Leveraging this fraud-detection invention, a web or cloud application, when it detects a change in end-user behavior, triggers a secondary authentication challenge, such as a security question, for the end user in question. This secondary challenge helps businesses and website operators avoid burdening all end users—regardless of risk profile—with the need to respond to this extra authentication factor. This condition is important in a world where online retailers, banks, and other businesses compete on the basis of customer experience. It’s also vital in an environment in which customers are not averse to churning to competitors when a website’s end-user experience is not up to snuff.
Non-obstructive behavioral fingerprinting, as implemented by this invention, is a possible alternative to the obtrusive and ubiquitous CAPTCHA. To the extent that CAPTCHA’s vulnerabilities are starting to show,4 this invention’s usefulness also derives from a single point. Building bots that impersonate someone’s entire online behavioral profile in a manner similar enough to not trigger the secondary challenge, but different enough to avoid flagging that it’s simply mechanically replaying the end user’s previous browsing sessions, is extremely problematic.
In other words, real humans exhibit self-similar behavior, but they are not robotic. The true power of behavioral fingerprinting on the web is that it can easily tell the difference. It’s a fraud-busting technology par excellence.
Please share any thoughts or questions in the comments.
1 “Big Identity? Social Graphs Enable Behavioral Fingerprinting,” by James Kobielus, Big Data Integration group, LinkedIn, May 2013.
2 “Made in IBM Labs: Patented IBM Invention Helps Eliminate Fraudulent Behavior in the Cloud,” IBM press release, IBM, May 2014.
3 User-browser interaction-based fraud detection system, US Patent and Trademark Office (USPTO), February 2014.
4 “Big Identity? The Fragile Foundation of CAPTCHA in the Era of Online Image Analytics,” by James Kobielus, Advanced Business Analytics, Data Mining, and Predictive Modeling group blog, LinkedIn, November 2013.

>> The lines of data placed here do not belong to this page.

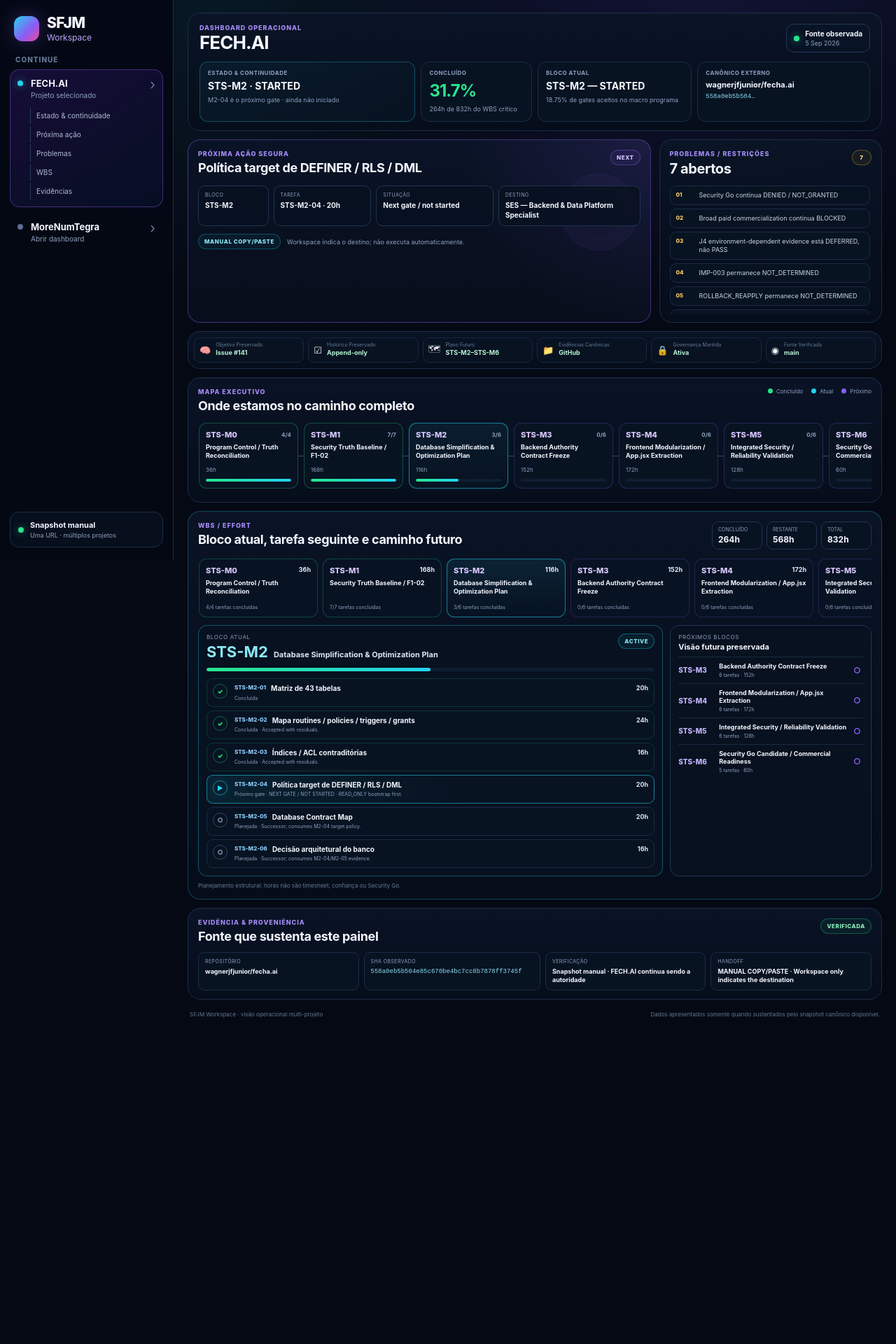
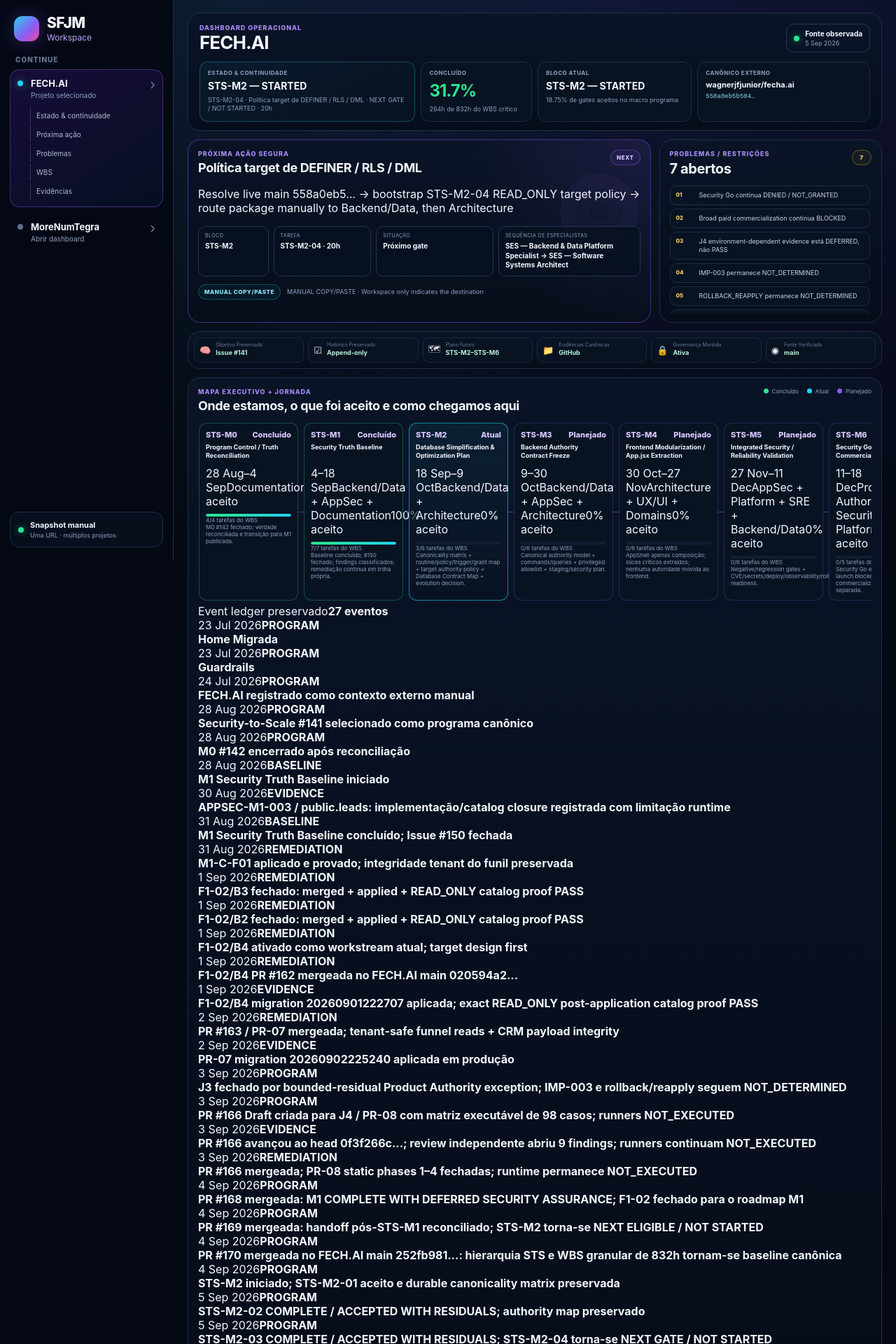
Before and after one commit to wagnerjfjunior/sfjm-workspace, a Next.js app: page / in a window 1280 px wide. Shown: the top 1920 px of the page at 70% size. Before the commit the page ends 1476 px from the top, so only its background shows below. Built offline with nearby package versions, Linux system fonts and the light colour scheme.

Commit message:
fix: preserve full WBS journey and safe-action semantics

```diff
--- a/components/WorkspaceHome.tsx
+++ b/components/WorkspaceHome.tsx
@@ -1,10 +1,13 @@
 "use client";
 
-import { useState } from "react";
+import { useState, type KeyboardEvent } from "react";
 import {
   calculateAcceptedProgramProgress,
   workspaceDemo,
   type ExternalProject,
+  type ProgramMilestone,
+  type TimelineItem,
+  type WbsBacklog,
   type WbsMilestone,
   type WbsTask
 } from "@/data/workspace-demo";
@@ -17,6 +20,33 @@ function taskStateLabel(task: WbsTask, isFocus: boolean) {
   if (task.state === "PARKED") return "Backlog";
   if (task.state === "ACTIVE") return "Em execução";
   return "Planejada";
+}
+
+function milestoneStateLabel(state: ProgramMilestone["status"]) {
+  if (state === "COMPLETE") return "Concluído";
+  if (state === "ACTIVE") return "Atual";
+  return "Planejado";
+}
+
+function trapDrawerFocus(event: KeyboardEvent<HTMLElement>) {
+  if (event.key !== "Tab") return;
+
+  const focusable = Array.from(
+    event.currentTarget.querySelectorAll<HTMLElement>('button:not([disabled]), a[href]')
+  ).filter((element) => element.offsetParent !== null);
+
+  if (!focusable.length) return;
+
+  const first = focusable[0];
+  const last = focusable[focusable.length - 1];
+
+  if (event.shiftKey && document.activeElement === first) {
+    event.preventDefault();
+    last.focus();
+  } else if (!event.shiftKey && document.activeElement === last) {
+    event.preventDefault();
+    first.focus();
+  }
 }
 
 function Sidebar({
@@ -34,13 +64,24 @@ function Sidebar({
 
   return (
     <>
-      <aside className={`commandSidebar ${open ? "open" : ""}`}>
+      <aside
+        className={`commandSidebar ${open ? "open" : ""}`}
+        aria-label="Navegação de projetos"
+        onKeyDown={open ? trapDrawerFocus : undefined}
+      >
+        <div className="brandRow">
           <div className="brand">
             <div className="brandMark" aria-hidden="true" />
             <div>
               <div className="brandTitle">SFJM</div>
               <div className="brandSub">Workspace</div>
             </div>
+          </div>
+          {open ? (
+            <button className="drawerClose" type="button" onClick={onClose} autoFocus aria-label="Fechar menu de projetos">
+              ×
+            </button>
+          ) : null}
         </div>
 
         <div className="sidebarSectionLabel">Continue</div>
@@ -89,7 +130,7 @@ function Sidebar({
           </div>
         </div>
       </aside>
-      {open ? <button className="sidebarBackdrop" type="button" aria-label="Fechar menu" onClick={onClose} /> : null}
+      {open ? <button className="sidebarBackdrop" type="button" tabIndex={-1} aria-label="Fechar menu" onClick={onClose} /> : null}
     </>
   );
 }
@@ -128,8 +169,8 @@ function ProjectHeader({ project, onMenu }: { project: ExternalProject; onMenu:
       <div className="heroMetrics">
         <div className="heroMetric continuityMetric">
           <span>Estado & continuidade</span>
-          <strong>{isFechai ? "STS-M2 · STARTED" : project.continuityState}</strong>
-          <small>{isFechai ? "M2-04 é o próximo gate · ainda não iniciado" : "Snapshot manual do projeto"}</small>
+          <strong>{isFechai ? wbs.currentPackage : project.continuityState}</strong>
+          <small>{isFechai ? wbs.currentTask : "Snapshot manual do projeto"}</small>
         </div>
         <div className="heroMetric progressMetric">
           <span>Concluído</span>
@@ -138,7 +179,7 @@ function ProjectHeader({ project, onMenu }: { project: ExternalProject; onMenu:
         </div>
         <div className="heroMetric">
           <span>Bloco atual</span>
-          <strong>{isFechai ? workspaceDemo.fechaiWbs.currentPackage : "Não modelado"}</strong>
+          <strong>{isFechai ? wbs.currentPackage : "Não modelado"}</strong>
           <small>{isFechai ? `${programProgress.toFixed(2)}% de gates aceitos no macro programa` : "Sem inferência automática"}</small>
         </div>
         <div className="heroMetric sourceMetric">
@@ -153,10 +194,11 @@ function ProjectHeader({ project, onMenu }: { project: ExternalProject; onMenu:
 
 function NextActionCard({ project }: { project: ExternalProject }) {
   const isFechai = project.name === FECHAI;
+  const program = workspaceDemo.fechaiProgram;
   const activeMilestone = workspaceDemo.fechaiWbs.milestones.find((milestone) => milestone.state === "ACTIVE");
   const focusTask = activeMilestone?.tasks.find((task) => task.note?.includes("NEXT GATE")) ??
     activeMilestone?.tasks.find((task) => task.state !== "COMPLETE");
-  const primaryRoute = workspaceDemo.fechaiProgram.specialistRouting.find((route) => route.requirement === "REQUIRED");
+  const requiredRoutes = program.specialistRouting.filter((route) => route.requirement === "REQUIRED");
 
   return (
     <article className="commandCard nextActionCard" id="next-action">
@@ -169,20 +211,30 @@ function NextActionCard({ project }: { project: ExternalProject }) {
       </div>
 
       {isFechai && focusTask && activeMilestone ? (
+        <>
+          <p className="safeSequence">{program.nextSafeAction}</p>
           <div className="actionFacts">
             <div><span>Bloco</span><strong>{activeMilestone.id}</strong></div>
             <div><span>Tarefa</span><strong>{focusTask.id} · {focusTask.hours}h</strong></div>
-          <div><span>Situação</span><strong>Next gate / not started</strong></div>
-          <div><span>Destino</span><strong>{primaryRoute?.targetName ?? "Manual"}</strong></div>
+            <div><span>Situação</span><strong>{taskStateLabel(focusTask, true)}</strong></div>
+            <div>
+              <span>Sequência de especialistas</span>
+              <strong>{requiredRoutes.map((route) => route.targetName).join(" → ")}</strong>
             </div>
-      ) : (
-        <div className="genericActionText">{project.nextSafeAction}</div>
-      )}
-
+          </div>
           <div className="actionFooter">
             <span className="manualChip">MANUAL COPY/PASTE</span>
-        <span>{isFechai ? "Workspace indica o destino; não executa automaticamente." : project.verification}</span>
+            <span>{program.specialistTransport}</span>
           </div>
+        </>
+      ) : (
+        <>
+          <div className="genericActionText">{project.nextSafeAction}</div>
+          <div className="actionFooter">
+            <span>{project.verification}</span>
+          </div>
+        </>
+      )}
     </article>
   );
 }
@@ -225,39 +277,73 @@ function IntegrityStrip() {
   );
 }
 
+function JourneyEvent({ item }: { item: TimelineItem }) {
+  return (
+    <div className={`journeyEvent ${item.kind.toLowerCase()}`}>
+      <div className="journeyEventTop">
+        <span>{item.date}</span>
+        <b>{item.kind}</b>
+      </div>
+      <strong>{item.text}</strong>
+    </div>
+  );
+}
+
 function ExecutiveMap() {
-  const milestones = workspaceDemo.fechaiWbs.milestones;
+  const program = workspaceDemo.fechaiProgram;
+  const wbs = workspaceDemo.fechaiWbs;
+
   return (
     <article className="commandCard executiveMap" id="roadmap">
       <div className="sectionHeader">
         <div>
-          <div className="eyebrow">Mapa executivo</div>
-          <h2>Onde estamos no caminho completo</h2>
+          <div className="eyebrow">Mapa executivo + jornada</div>
+          <h2>Onde estamos, o que foi aceito e como chegamos aqui</h2>
         </div>
         <div className="legend" aria-label="Legenda de estados">
           <span><i className="legendDot complete" />Concluído</span>
           <span><i className="legendDot active" />Atual</span>
-          <span><i className="legendDot planned" />Próximo</span>
+          <span><i className="legendDot planned" />Planejado</span>
         </div>
       </div>
-      <div className="roadmapRail" tabIndex={0} role="region" aria-label="Mapa executivo STS-M0 a STS-M6">
-        {milestones.map((milestone, index) => {
-          const done = milestone.tasks.filter((task) => task.state === "COMPLETE").length;
+
+      <div className="roadmapRail" tabIndex={0} role="region" aria-label="Macro roadmap STS-M0 a STS-M6">
+        {program.milestones.map((milestone, index) => {
+          const wbsMilestone = wbs.milestones.find((item) => item.id === milestone.id);
+          const completedTasks = wbsMilestone?.tasks.filter((task) => task.state === "COMPLETE").length ?? 0;
+          const taskCount = wbsMilestone?.tasks.length ?? 0;
+
           return (
-            <div className={`roadmapNode ${milestone.state.toLowerCase()}`} key={milestone.id}>
+            <div className={`roadmapNode ${milestone.status.toLowerCase()}`} key={milestone.id}>
               <div className="roadmapNodeTop">
                 <span>{milestone.id}</span>
-                <b>{done}/{milestone.tasks.length}</b>
+                <span className={`roadmapStateLabel ${milestone.status.toLowerCase()}`}>
+                  {milestoneStateLabel(milestone.status)}
+                </span>
               </div>
               <strong>{milestone.label}</strong>
-              <small>{milestone.hours}h</small>
-              <div className="roadmapMiniTrack">
-                <span style={{ width: `${(done / milestone.tasks.length) * 100}%` }} />
+              <div className="roadmapMeta">
+                <span>{milestone.window}</span>
+                <span>{milestone.owner}</span>
+                <span>{milestone.acceptedPercent}% aceito</span>
               </div>
-              {index < milestones.length - 1 ? <i className="roadmapConnector" aria-hidden="true" /> : null}
+              <div className="roadmapMiniTrack" aria-label={`${milestone.acceptedPercent}% aceito`}>
+                <span style={{ width: `${milestone.acceptedPercent}%` }} />
+              </div>
+              <small className="roadmapTasks">{taskCount ? `${completedTasks}/${taskCount} tarefas do WBS` : "Sem tarefas WBS associadas"}</small>
+              <small className="roadmapExit">{milestone.exit}</small>
+              {index < program.milestones.length - 1 ? <i className="roadmapConnector" aria-hidden="true" /> : null}
             </div>
           );
         })}
+      </div>
+
+      <div className="journeyHeader">
+        <span>Event ledger preservado</span>
+        <strong>{program.eventLedger.length} eventos</strong>
+      </div>
+      <div className="journeyRail" tabIndex={0} role="region" aria-label="Jornada histórica completa do FECH.AI">
+        {program.eventLedger.map((item, index) => <JourneyEvent item={item} key={`${item.date}-${index}`} />)}
       </div>
     </article>
   );
@@ -296,6 +382,37 @@ function WbsMilestoneTab({ milestone, active }: { milestone: WbsMilestone; activ
   );
 }
 
+function FullMilestoneDetails({ milestone, focusId }: { milestone: WbsMilestone; focusId?: string }) {
+  return (
+    <details className={`wbsDetail ${milestone.state.toLowerCase()}`} open={milestone.state === "ACTIVE"}>
+      <summary>
+        <span>{milestone.id}</span>
+        <strong>{milestone.label}</strong>
+        <b>{milestone.hours}h</b>
+      </summary>
+      <ul className="focusTaskList detailTaskList">
+        {milestone.tasks.map((task) => <WbsFocusTask task={task} focusId={focusId} key={task.id} />)}
+      </ul>
+    </details>
+  );
+}
+
+function BacklogDetails({ backlog }: { backlog: WbsBacklog }) {
+  const taskHours = backlog.tasks.reduce((total, task) => total + task.hours, 0);
+  return (
+    <details className="wbsDetail backlogDetail">
+      <summary>
+        <span>{backlog.id}</span>
+        <strong>{backlog.label}</strong>
+        <b>{taskHours}h</b>
+      </summary>
+      <ul className="focusTaskList detailTaskList">
+        {backlog.tasks.map((task) => <WbsFocusTask task={task} key={task.id} />)}
+      </ul>
+    </details>
+  );
+}
+
 function WbsCommandCenter() {
   const wbs = workspaceDemo.fechaiWbs;
   const activeMilestone = wbs.milestones.find((milestone) => milestone.state === "ACTIVE") ?? wbs.milestones[0];
@@ -312,7 +429,7 @@ function WbsCommandCenter() {
       <div className="sectionHeader">
         <div>
           <div className="eyebrow">WBS / effort</div>
-          <h2>Bloco atual, tarefa seguinte e caminho futuro</h2>
+          <h2>Bloco atual, tarefa seguinte e WBS completo</h2>
         </div>
         <div className="wbsTotals">
           <span><small>Concluído</small><strong>{completedHours}h</strong></span>
@@ -362,6 +479,29 @@ function WbsCommandCenter() {
           ))}
         </aside>
       </div>
+
+      <div className="fullWbsHeader">
+        <div>
+          <span>WBS completo</span>
+          <strong>Todas as tarefas e backlogs continuam disponíveis sem dominar a tela.</strong>
+        </div>
+        <small>Expanda somente o bloco que precisar consultar.</small>
+      </div>
+      <div className="wbsDetailsGrid">
+        <div className="wbsDetailsColumn">
+          {wbs.milestones.map((milestone) => (
+            <FullMilestoneDetails
+              milestone={milestone}
+              focusId={milestone.id === activeMilestone.id ? focusTask?.id : undefined}
+              key={milestone.id}
+            />
+          ))}
+        </div>
+        <div className="wbsDetailsColumn backlogColumn">
+          {wbs.backlogs.map((backlog) => <BacklogDetails backlog={backlog} key={backlog.id} />)}
+        </div>
+      </div>
+
       <div className="wbsFootnote">Planejamento estrutural: horas não são timesheet, confiança ou Security Go.</div>
     </article>
   );
@@ -382,7 +522,7 @@ function EvidenceCard({ project }: { project: ExternalProject }) {
         <div><span>Repositório</span><strong>{project.repository}</strong></div>
         <div><span>SHA observado</span><code>{project.observedSha}</code></div>
         <div><span>Verificação</span><strong>{project.verification}</strong></div>
-        <div><span>Handoff</span><strong>{isFechai ? workspaceDemo.fechaiProgram.specialistTransport : "Snapshot manual"}</strong></div>
+        <div><span>Handoff</span><strong>{isFechai ? workspaceDemo.fechaiProgram.specialistTransport : "Não definido neste snapshot"}</strong></div>
       </div>
     </article>
   );
@@ -419,7 +559,10 @@ function ProjectDashboard({ project }: { project: ExternalProject }) {
 }
 
 export function WorkspaceHome() {
-  const initialProject = workspaceDemo.externalProjects.find((project) => project.name === FECHAI) ?? workspaceDemo.externalProjects[0];
+  const initialProject =
+    workspaceDemo.externalProjects.find((project) => project.name === FECHAI) ??
+    workspaceDemo.externalProjects[0];
+
   const [selectedProjectName, setSelectedProjectName] = useState(initialProject.name);
   const [menuOpen, setMenuOpen] = useState(false);
 
@@ -435,7 +578,7 @@ export function WorkspaceHome() {
         onSelectProject={setSelectedProjectName}
         onClose={() => setMenuOpen(false)}
       />
-      <main className="commandMain">
+      <main className="commandMain" inert={menuOpen ? true : undefined}>
         <ProjectHeader project={selectedProject} onMenu={() => setMenuOpen(true)} />
         <ProjectDashboard project={selectedProject} />
         <footer className="commandFooter">
```
Lines whose indentation alone changed are shown as unchanged.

|[followbutton username='IBMdatamag' count='false' lang='en' theme='light']|